Norco '80: The True Story of the Most Spectacular Bank Robbery in American History

Norco '80: The True Story of the Most Spectacular Bank Robbery in American History

In the spirit of Killers of the Flower Moon and The Onion Field, Norco ’80 is a gripping true crime account of one of the most violent bank heists in US history.Norco ’80 tells the story of how five heavily-armed young men—led by an apocalyptic born-again Christian—attempted a bank robbery that turned into one of the most violent criminal events in U.S. history, forever ch...

DownloadRead Online
Title:Norco '80: The True Story of the Most Spectacular Bank Robbery in American History
Author:Peter Houlahan
Rating:
Edition Language:English

Norco '80: The True Story of the Most Spectacular Bank Robbery in American History Reviews

  • Kerri

    I received this book as a Goodreads Giveaway. This story provides further proof that truth is stranger than fiction. From the beginning, it engages the reader and doesn't let go; narrative writing at its finest. I lived in the midwest and was in my teens during the time of this crime and trial and I don't remember hearing anything about it, so I was fascinated by the entire tale. It was especially enlightening reading about how this one crime impacted law enforcement, particularly the militariza

    I received this book as a Goodreads Giveaway. This story provides further proof that truth is stranger than fiction. From the beginning, it engages the reader and doesn't let go; narrative writing at its finest. I lived in the midwest and was in my teens during the time of this crime and trial and I don't remember hearing anything about it, so I was fascinated by the entire tale. It was especially enlightening reading about how this one crime impacted law enforcement, particularly the militarization of it, nationwide.

    There were several times where I felt completely lost and couldn't keep the moving pieces straight (and I am a careful reader), but that just shows how convoluted the entire episode was from the planning of the crime through the outcome of the trial; that the author could make sense of any of it, and manage to make it into a coherent story, speaks volumes.
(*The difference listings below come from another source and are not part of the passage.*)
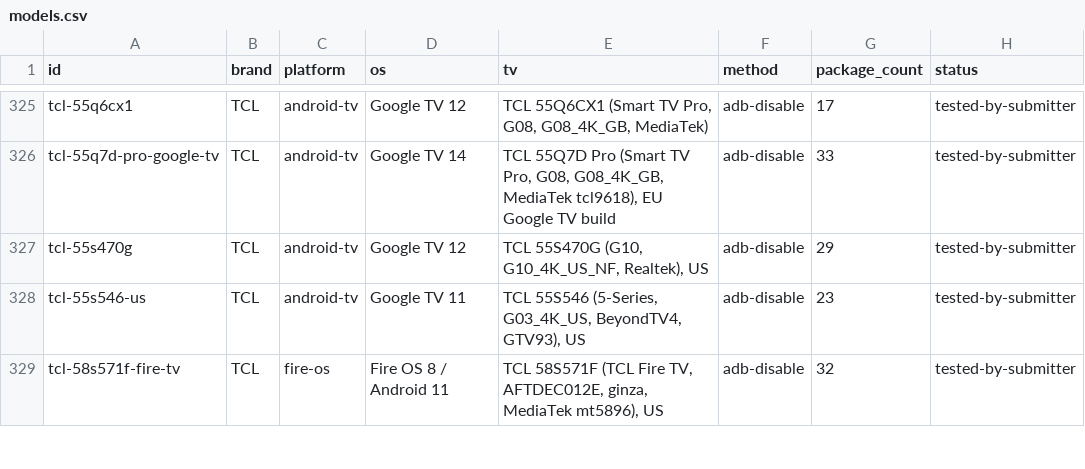
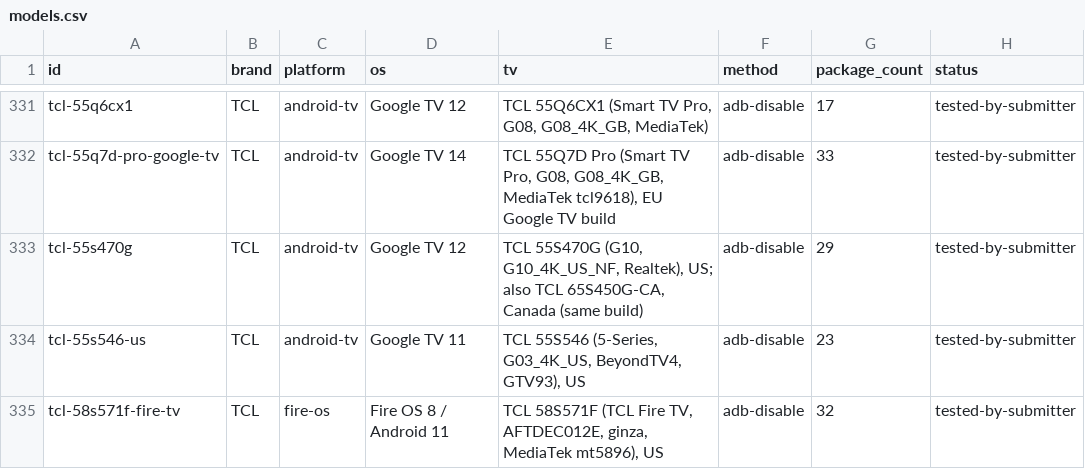
Before and after one commit to tapankrath/tv-clean-library, a CSV file: index/models.csv, drawn as a sheet; only a part is shown, gaps mark what is left out; addresses are those after the commit; the diff covers the shown part only; the diff names each change by its address in the sheet, - before the commit and + after, or states it on an @@ line.

```diff
--- a/index/models.csv
+++ b/index/models.csv
-E333 (tv): …G10_4K_US_NF, Realtek), US
+E333 (tv): …G10_4K_US_NF, Realtek), US; also TCL 65S450G-CA, Canada (same build)
```
Also changed, not shown: 6 added rows and 3 edited cells elsewhere in this file, 41 other files.
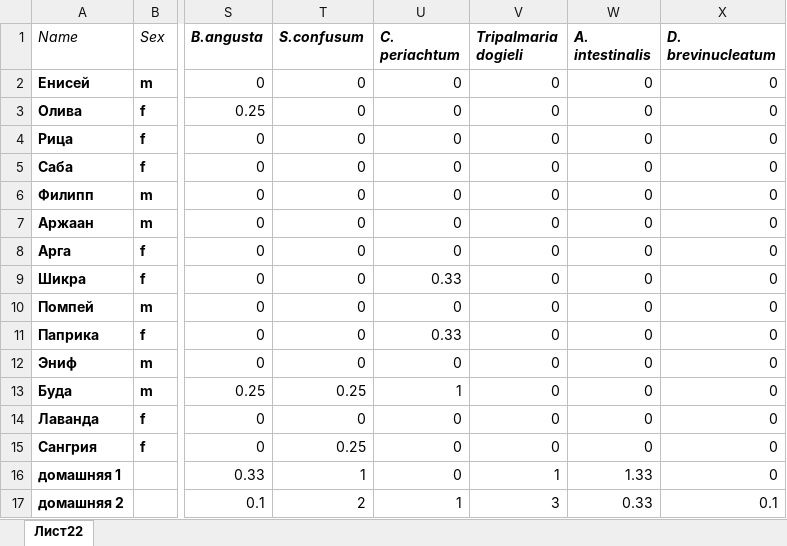
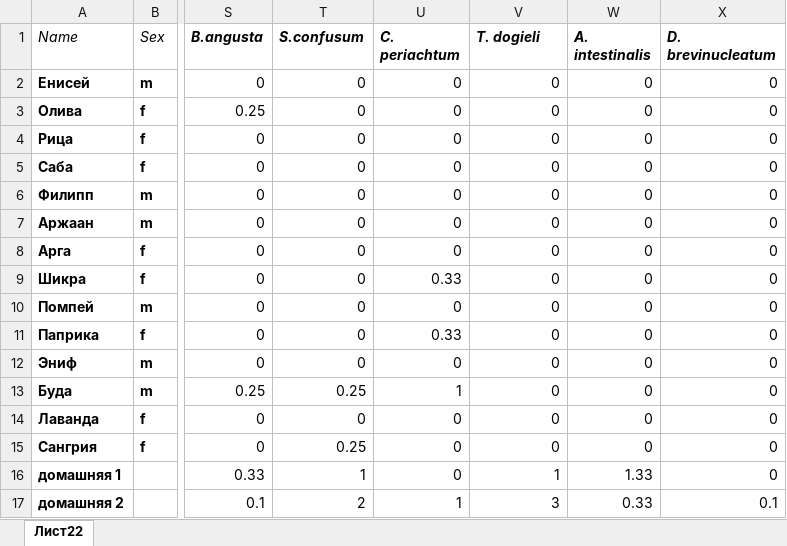
Before and after one commit to polydora/Articles_in_progress, an Excel workbook: Przhevalsky/R_calc_Przhevalsky_Ciliata/Data/Infusoria_abundance_new.xlsx, sheet Лист22, drawn as a sheet; only a part is shown, gaps mark what is left out; values as stored, in another font and other column widths than the file's, no borders; the diff names each change by its address in the sheet, - before the commit and + after, or states it on an @@ line.

```diff
--- a/Przhevalsky/R_calc_Przhevalsky_Ciliata/Data/Infusoria_abundance_new.xlsx (sheet Лист22)
+++ b/Przhevalsky/R_calc_Przhevalsky_Ciliata/Data/Infusoria_abundance_new.xlsx (sheet Лист22)
-V1: Tripalmaria dogieli
+V1: T. dogieli
```
Also changed, not shown: 8 other files.
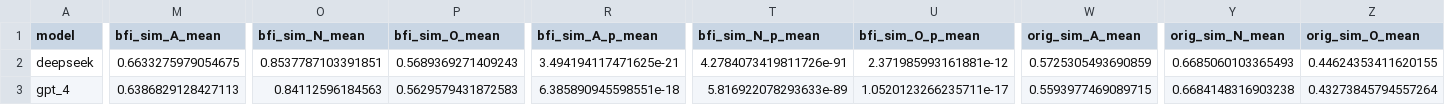
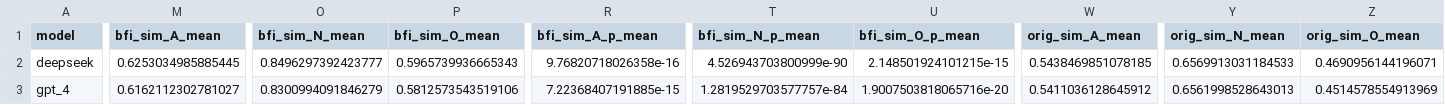
Before and after one commit to muhua-h/Psychometrics4AI, a CSV file: multi_model_studies/study_2/unified_analysis_results/model_wise_stats.csv, drawn as a sheet; only a part is shown, gaps mark what is left out; the diff covers the shown part only; the diff names each change by its address in the sheet, - before the commit and + after, or states it on an @@ line.

```diff
--- a/multi_model_studies/study_2/unified_analysis_results/model_wise_stats.csv
+++ b/multi_model_studies/study_2/unified_analysis_results/model_wise_stats.csv
-M2 (bfi_sim_A_mean): 0.6633275979054675
+M2 (bfi_sim_A_mean): 0.6253034985885445
-O2 (bfi_sim_N_mean): 0.8537787103391851
+O2 (bfi_sim_N_mean): 0.8496297392423777
-P2 (bfi_sim_O_mean): 0.5689369271409243
+P2 (bfi_sim_O_mean): 0.5965739936665343
-R2 (bfi_sim_A_p_mean): 3.494194117471625e-21
+R2 (bfi_sim_A_p_mean): 9.76820718026358e-16
-T2 (bfi_sim_N_p_mean): 4.2784073419811726e-91
+T2 (bfi_sim_N_p_mean): 4.526943703800999e-90
-U2 (bfi_sim_O_p_mean): 2.371985993161881e-12
+U2 (bfi_sim_O_p_mean): 2.148501924101215e-15
-W2 (orig_sim_A_mean): 0.5725305493690859
+W2 (orig_sim_A_mean): 0.5438469851078185
-Y2 (orig_sim_N_mean): 0.6685060103365493
+Y2 (orig_sim_N_mean): 0.6569913031184533
-Z2 (orig_sim_O_mean): 0.44624353411620155
+Z2 (orig_sim_O_mean): 0.4690956144196071
-M3 (bfi_sim_A_mean): 0.6386829128427113
+M3 (bfi_sim_A_mean): 0.6162112302781027
-O3 (bfi_sim_N_mean): 0.84112596184563
+O3 (bfi_sim_N_mean): 0.8300994091846279
-P3 (bfi_sim_O_mean): 0.5629579431872583
+P3 (bfi_sim_O_mean): 0.5812573543519106
-R3 (bfi_sim_A_p_mean): 6.385890945598551e-18
+R3 (bfi_sim_A_p_mean): 7.22368407191885e-15
-T3 (bfi_sim_N_p_mean): 5.816922078293633e-89
+T3 (bfi_sim_N_p_mean): 1.2819529703577757e-84
-U3 (bfi_sim_O_p_mean): 1.0520123266235711e-17
+U3 (bfi_sim_O_p_mean): 1.9007503818065716e-20
-W3 (orig_sim_A_mean): 0.5593977469089715
+W3 (orig_sim_A_mean): 0.5411036128645912
-Y3 (orig_sim_N_mean): 0.6684148316903238
+Y3 (orig_sim_N_mean): 0.6561998528643013
-Z3 (orig_sim_O_mean): 0.43273845794557264
+Z3 (orig_sim_O_mean): 0.4514578554913969
```
Also changed, not shown: 122 edited cells elsewhere in this file, multi_model_studies/factor_analysis/results_r/study_2/binary_elaborated_format/deepseek_R_factor_analysis.csv, multi_model_studies/factor_analysis/results_r/study_2/binary_elaborated_format/llama_R_factor_analysis.csv, 27 other files.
I can't even imagine what Mr. Houlahan's white board/bulletin board/post-it note tree, or whatever he used to connect the dots, looked like. I highly recommend this book!

  • Kristin

    Norco ’80 is one hell-raising ride through 1970’s Southern California with an apocalyptic prophet and the prosecutors bent on turning the tables on the policemen involved in the most violent bank heist ever committed on American soil. From the minute you meet the charismatic George Smith and his flunky friend Christopher Harven, you’ll be hanging on for dear life, waiting for the next catastrophe to take your breath away with each heart-breaking turn of the page. It’s part law and part order and

    Norco ’80 is one hell-raising ride through 1970’s Southern California with an apocalyptic prophet and the prosecutors bent on turning the tables on the policemen involved in the most violent bank heist ever committed on American soil. From the minute you meet the charismatic George Smith and his flunky friend Christopher Harven, you’ll be hanging on for dear life, waiting for the next catastrophe to take your breath away with each heart-breaking turn of the page. It’s part law and part order and it’s outstanding!

  • Amanda

    4.5 stars rounding up - what a wild story from the robbery all the way through the trial. I had never heard of it before. The writing makes you feel like you’re right there throughout the whole robbery and chase. Really well done. I need a Netflix doc on this!!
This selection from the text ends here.